I shivered suddenly as a strange feeling spread through me. I glanced at the window; the sun was just breaking the horizon. For a moment I thought that it was the normal weakness that hit me every day when the sun rose, but then all at once it worsened. A piercing pain suddenly shot through my jaw and into my head and I groaned. “Ow.”
Lillian rushed to my side. “What is it?”
I was about to answer her when the pain suddenly intensified beyond comprehension and for the second time I fell to the floor. A terrible sound filled the room and after a moment I dimly recognised that I was screaming but I was powerless to stop it. I writhed as the pain spread throughout my entire body like fire.
Another voice joined Lillian’s and after a moment I recognised Amir looking down at me fearfully. “What’s going on? What’s happening?”
“I don’t know!” Lillian cried, although of course he couldn’t hear her.
I tried to tell them that that of course I must be on fire, what else could this pain be? The effort proved too much for me and thankfully I passed out for the second time that day. This time, unconsciousness was a relief.
This time, I came back to consciousness slowly. I could hear voices arguing nearby. After a while I recognised Lillian and Amir.
“We have to take her to a hospital!” He urged, sounding worried.
“We can’t!” She replied, “They have never seen anything like this before.”
“I don’t want to go to a hospital.” I groaned, still keeping my eyes closed.
The arguing abruptly stopped and I heard them hurrying over to me. I opened my eyes to find that I was lying on the sofa, thankfully still in my living room.
“Scarlett?” Lillian sounded anxious, afraid even.
“What happened?” I moaned. I had the mother of all headaches. Something suddenly occurred to me and I focused on Amir with some difficulty. “Can you see her?” I asked, confused.
Lillian shook her head in exasperation, “You made me visible right before you passed out, remember? You gripped my wrist and sent energy into me and then you passed out.”
I didn’t remember this but I nodded all the same. I squinted my eyes; the room looked dull and fuzzy, despite the bright light. “Why can’t I see properly? Wait- why is it light?” I glanced around in a panic, realising that it was daytime. The curtains were closed but sunlight streamed through the cracks. I sat up quickly, or as quickly as I could when my limbs all felt clumsy and heavy. “What is going on?” I demanded.
Lillian looked worried, as though she was scared to tell me something. “Scarlett… something… well something has happened to you.”
I felt a fluttering in my stomach as true fear set in. “Lillian, be honest with me please. What is going on?”
Very carefully she took my hand and held it up for me to look at. “Scarlett… you have a heartbeat.”

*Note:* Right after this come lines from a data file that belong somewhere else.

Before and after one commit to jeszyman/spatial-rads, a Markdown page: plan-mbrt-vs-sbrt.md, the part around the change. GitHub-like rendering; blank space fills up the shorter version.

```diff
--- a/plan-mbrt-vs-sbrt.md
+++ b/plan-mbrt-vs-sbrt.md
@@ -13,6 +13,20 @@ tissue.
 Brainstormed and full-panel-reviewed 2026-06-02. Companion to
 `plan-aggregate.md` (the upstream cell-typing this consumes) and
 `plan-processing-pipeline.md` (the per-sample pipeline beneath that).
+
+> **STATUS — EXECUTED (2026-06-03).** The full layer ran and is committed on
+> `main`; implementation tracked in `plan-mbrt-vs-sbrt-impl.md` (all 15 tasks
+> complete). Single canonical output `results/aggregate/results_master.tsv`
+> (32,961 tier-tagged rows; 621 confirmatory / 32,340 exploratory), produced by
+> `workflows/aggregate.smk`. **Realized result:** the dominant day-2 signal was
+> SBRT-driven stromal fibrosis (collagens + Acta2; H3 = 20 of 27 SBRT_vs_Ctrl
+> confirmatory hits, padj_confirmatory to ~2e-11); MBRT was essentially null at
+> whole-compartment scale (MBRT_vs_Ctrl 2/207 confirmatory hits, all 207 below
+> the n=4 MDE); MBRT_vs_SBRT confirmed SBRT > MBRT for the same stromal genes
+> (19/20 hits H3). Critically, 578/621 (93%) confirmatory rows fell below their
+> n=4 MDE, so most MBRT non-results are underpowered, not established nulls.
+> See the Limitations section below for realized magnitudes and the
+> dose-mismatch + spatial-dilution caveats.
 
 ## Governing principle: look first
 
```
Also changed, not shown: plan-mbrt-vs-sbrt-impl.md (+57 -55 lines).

Her words floated over my head as I stared at my own hand as if it was an alien. It was familiar yet… not. My normally ice white skin had a slight flush to it, as though blood actually circulated in my veins. Standing up, I unsteadily made my way over to the mirror above the mantelpiece. My face was the same- my face yet not quite my face. My features hadn’t changed but the slight natural blush along my cheekbones made it seem entirely different. There was a slight softness to my appearance that had not been there before. My blue eyes looked bright and scared but emotional as I was; there was not a trace of red. My fingers shook as I pulled back my top lip to look at my teeth.
“My fangs are gone.” I breathed. Carefully I placed my hand on my chest, feeling the steady beat that had been missing for over a millennium. Abstractly I realised what the strange sensation had been before- warmth. I was warm, I was alive. The thought proved to be the tipping point as I abruptly burst into tears. The information was too much; I didn’t know how to process it.